* _Work required_
The output must match the entries below exactly, with pictures removed.

* _Data supplied_
※
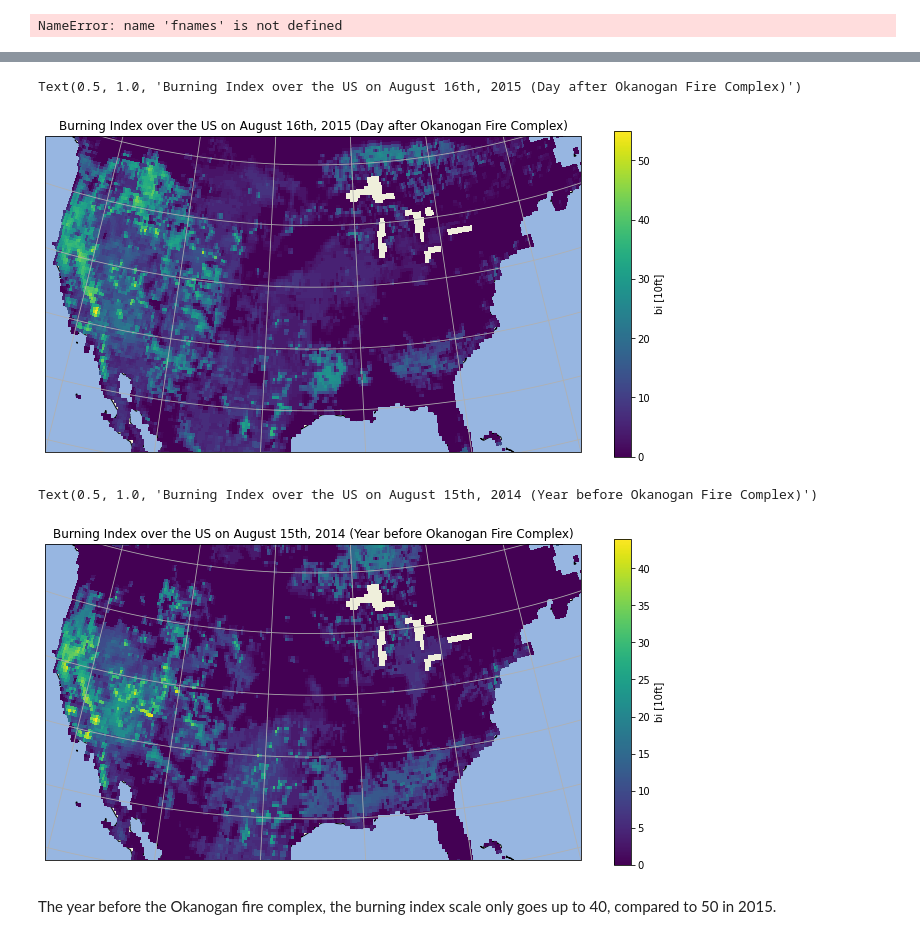
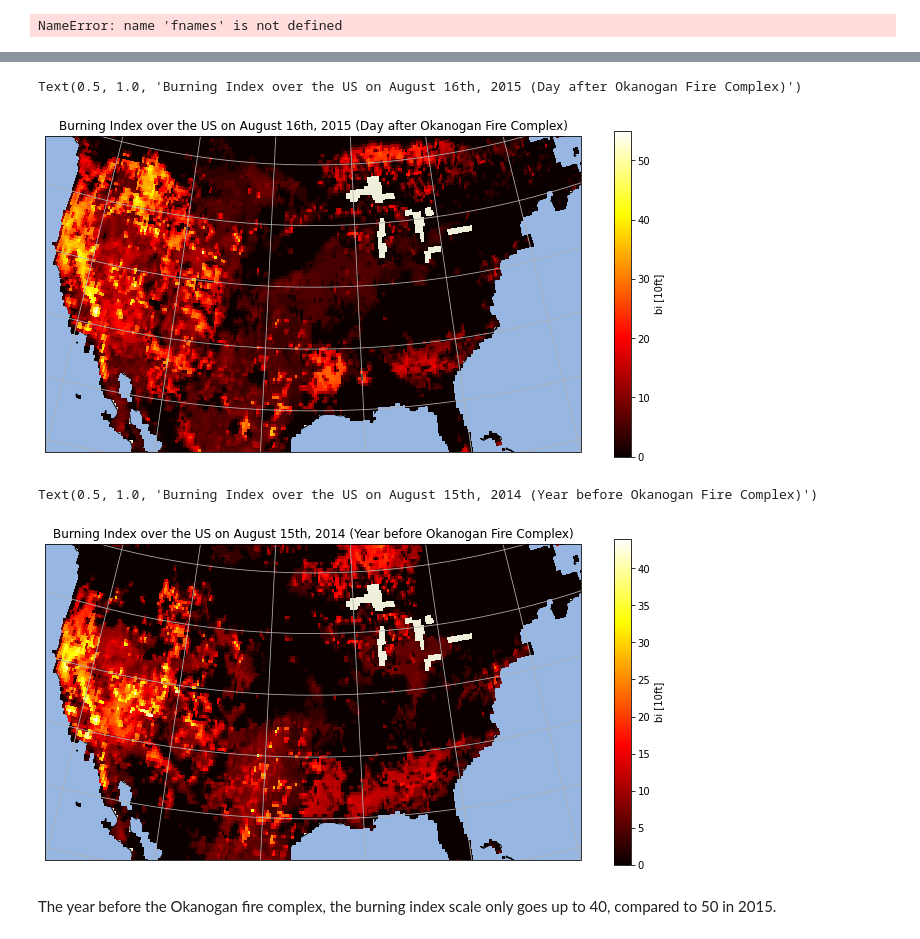
Before and after one commit to SophKJ/finalproject_fall21, a Jupyter notebook: FireFuelEmissions.ipynb, the cells around one changed output, grey strips where cells are left out. Cells and saved outputs as stored; diff of their text form; code cells hidden in the pictures.

```diff
--- a/FireFuelEmissions.ipynb
+++ b/FireFuelEmissions.ipynb
@@ -403,22 +403,22 @@ Text(0.5, 1.0, 'Burning Index over the US on August 15th, 2015 (Day of Okanogan
 # %%
 central_lat = 37.5
 central_lon = -96
 extent = [-120, -70, 24, 50.5]
 central_lon = np.mean(extent[:2])
 central_lat = np.mean(extent[2:])
 
 plt.figure(figsize=(12, 6))
 ax = plt.axes(projection=ccrs.AlbersEqualArea(central_lon, central_lat))
 ax.set_extent(extent)
 
-cpfd_occ_1.bi.plot(ax=ax,transform=ccrs.PlateCarree())
+cpfd_occ_1.bi.plot(ax=ax,transform=ccrs.PlateCarree(),cmap='hot')
 ax.add_feature(cartopy.feature.OCEAN)
 ax.add_feature(cartopy.feature.LAND, edgecolor='black')
 ax.gridlines()
 ax.set_title('Burning Index over the US on August 16th, 2015 (Day after Okanogan Fire Complex)')
 # %% [output]
 Text(0.5, 1.0, 'Burning Index over the US on August 16th, 2015 (Day after Okanogan Fire Complex)')
-[figure, old version]
+[figure, new version]
 # %%
 import cartopy.feature as cfeature
 import numpy as np
@@ -433,13 +433,13 @@ plt.figure(figsize=(12, 6))
 ax = plt.axes(projection=ccrs.AlbersEqualArea(central_lon, central_lat))
 ax.set_extent(extent)
 
-cpfd_occ_prev.bi.plot(ax=ax,transform=ccrs.PlateCarree())
+cpfd_occ_prev.bi.plot(ax=ax,transform=ccrs.PlateCarree(),cmap='hot')
 ax.add_feature(cartopy.feature.OCEAN)
 ax.add_feature(cartopy.feature.LAND, edgecolor='black')
 ax.gridlines()
 ax.set_title('Burning Index over the US on August 15th, 2014 (Year before Okanogan Fire Complex)')
 # %% [output]
 Text(0.5, 1.0, 'Burning Index over the US on August 15th, 2014 (Year before Okanogan Fire Complex)')
-[figure, old version]
+[figure, new version]
 # %% [markdown]
 The year before the Okanogan fire complex, the burning index scale only goes up to 40, compared to 50 in 2015.
```
Also changed, not shown: parts of 4 cells of this notebook.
※
* _Exercise response_
Before and after one commit to SophKJ/finalproject_fall21, a Jupyter notebook: FireFuelEmissions.ipynb, the cells around one changed output, grey strips where cells are left out. Cells and saved outputs as stored; diff of their text form; code cells hidden in the pictures.

```diff
--- a/FireFuelEmissions.ipynb
+++ b/FireFuelEmissions.ipynb
@@ -403,22 +403,22 @@ Text(0.5, 1.0, 'Burning Index over the US on August 15th, 2015 (Day of Okanogan
 # %%
 central_lat = 37.5
 central_lon = -96
 extent = [-120, -70, 24, 50.5]
 central_lon = np.mean(extent[:2])
 central_lat = np.mean(extent[2:])
 
 plt.figure(figsize=(12, 6))
 ax = plt.axes(projection=ccrs.AlbersEqualArea(central_lon, central_lat))
 ax.set_extent(extent)
 
-cpfd_occ_1.bi.plot(ax=ax,transform=ccrs.PlateCarree())
+cpfd_occ_1.bi.plot(ax=ax,transform=ccrs.PlateCarree(),cmap='hot')
 ax.add_feature(cartopy.feature.OCEAN)
 ax.add_feature(cartopy.feature.LAND, edgecolor='black')
 ax.gridlines()
 ax.set_title('Burning Index over the US on August 16th, 2015 (Day after Okanogan Fire Complex)')
 # %% [output]
 Text(0.5, 1.0, 'Burning Index over the US on August 16th, 2015 (Day after Okanogan Fire Complex)')
-[figure, old version]
+[figure, new version]
 # %%
 import cartopy.feature as cfeature
 import numpy as np
@@ -433,13 +433,13 @@ plt.figure(figsize=(12, 6))
 ax = plt.axes(projection=ccrs.AlbersEqualArea(central_lon, central_lat))
 ax.set_extent(extent)
 
-cpfd_occ_prev.bi.plot(ax=ax,transform=ccrs.PlateCarree())
+cpfd_occ_prev.bi.plot(ax=ax,transform=ccrs.PlateCarree(),cmap='hot')
 ax.add_feature(cartopy.feature.OCEAN)
 ax.add_feature(cartopy.feature.LAND, edgecolor='black')
 ax.gridlines()
 ax.set_title('Burning Index over the US on August 15th, 2014 (Year before Okanogan Fire Complex)')
 # %% [output]
 Text(0.5, 1.0, 'Burning Index over the US on August 15th, 2014 (Year before Okanogan Fire Complex)')
-[figure, old version]
+[figure, new version]
 # %% [markdown]
 The year before the Okanogan fire complex, the burning index scale only goes up to 40, compared to 50 in 2015.
```
Also changed, not shown: parts of 4 cells of this notebook.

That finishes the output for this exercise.